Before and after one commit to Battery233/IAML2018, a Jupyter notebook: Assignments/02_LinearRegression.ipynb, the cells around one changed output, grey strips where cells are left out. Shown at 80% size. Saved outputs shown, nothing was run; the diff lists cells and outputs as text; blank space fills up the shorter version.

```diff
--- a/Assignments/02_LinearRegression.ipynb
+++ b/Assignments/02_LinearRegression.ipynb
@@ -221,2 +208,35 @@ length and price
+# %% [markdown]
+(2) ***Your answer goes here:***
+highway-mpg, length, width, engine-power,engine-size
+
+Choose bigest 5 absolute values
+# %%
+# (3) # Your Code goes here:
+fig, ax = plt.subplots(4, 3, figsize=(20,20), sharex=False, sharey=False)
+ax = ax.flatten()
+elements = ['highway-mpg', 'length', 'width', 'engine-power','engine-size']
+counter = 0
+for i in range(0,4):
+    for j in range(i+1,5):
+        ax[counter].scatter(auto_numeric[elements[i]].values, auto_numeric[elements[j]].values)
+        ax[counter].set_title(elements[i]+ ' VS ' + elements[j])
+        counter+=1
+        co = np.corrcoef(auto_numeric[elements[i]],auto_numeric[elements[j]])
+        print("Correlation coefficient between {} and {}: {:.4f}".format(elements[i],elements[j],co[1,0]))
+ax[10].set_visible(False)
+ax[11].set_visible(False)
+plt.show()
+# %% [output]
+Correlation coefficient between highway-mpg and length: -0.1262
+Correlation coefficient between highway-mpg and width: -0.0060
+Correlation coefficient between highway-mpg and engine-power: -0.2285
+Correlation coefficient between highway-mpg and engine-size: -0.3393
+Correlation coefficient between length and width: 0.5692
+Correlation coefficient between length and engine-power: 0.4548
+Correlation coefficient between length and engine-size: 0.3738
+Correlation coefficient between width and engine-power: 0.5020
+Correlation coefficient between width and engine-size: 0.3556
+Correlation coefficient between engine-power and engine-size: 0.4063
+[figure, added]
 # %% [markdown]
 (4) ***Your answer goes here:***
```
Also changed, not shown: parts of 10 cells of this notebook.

______________________________

WHAT IS EXPECTED:
What lines in the material include the string "highway"? Pull each one out.

RESPONSE:
+highway-mpg, length, width, engine-power,engine-size
+elements = ['highway-mpg', 'length', 'width', 'engine-power','engine-size']
+Correlation coefficient between highway-mpg and length: -0.1262
+Correlation coefficient between highway-mpg and width: -0.0060
+Correlation coefficient between highway-mpg and engine-power: -0.2285
+Correlation coefficient between highway-mpg and engine-size: -0.3393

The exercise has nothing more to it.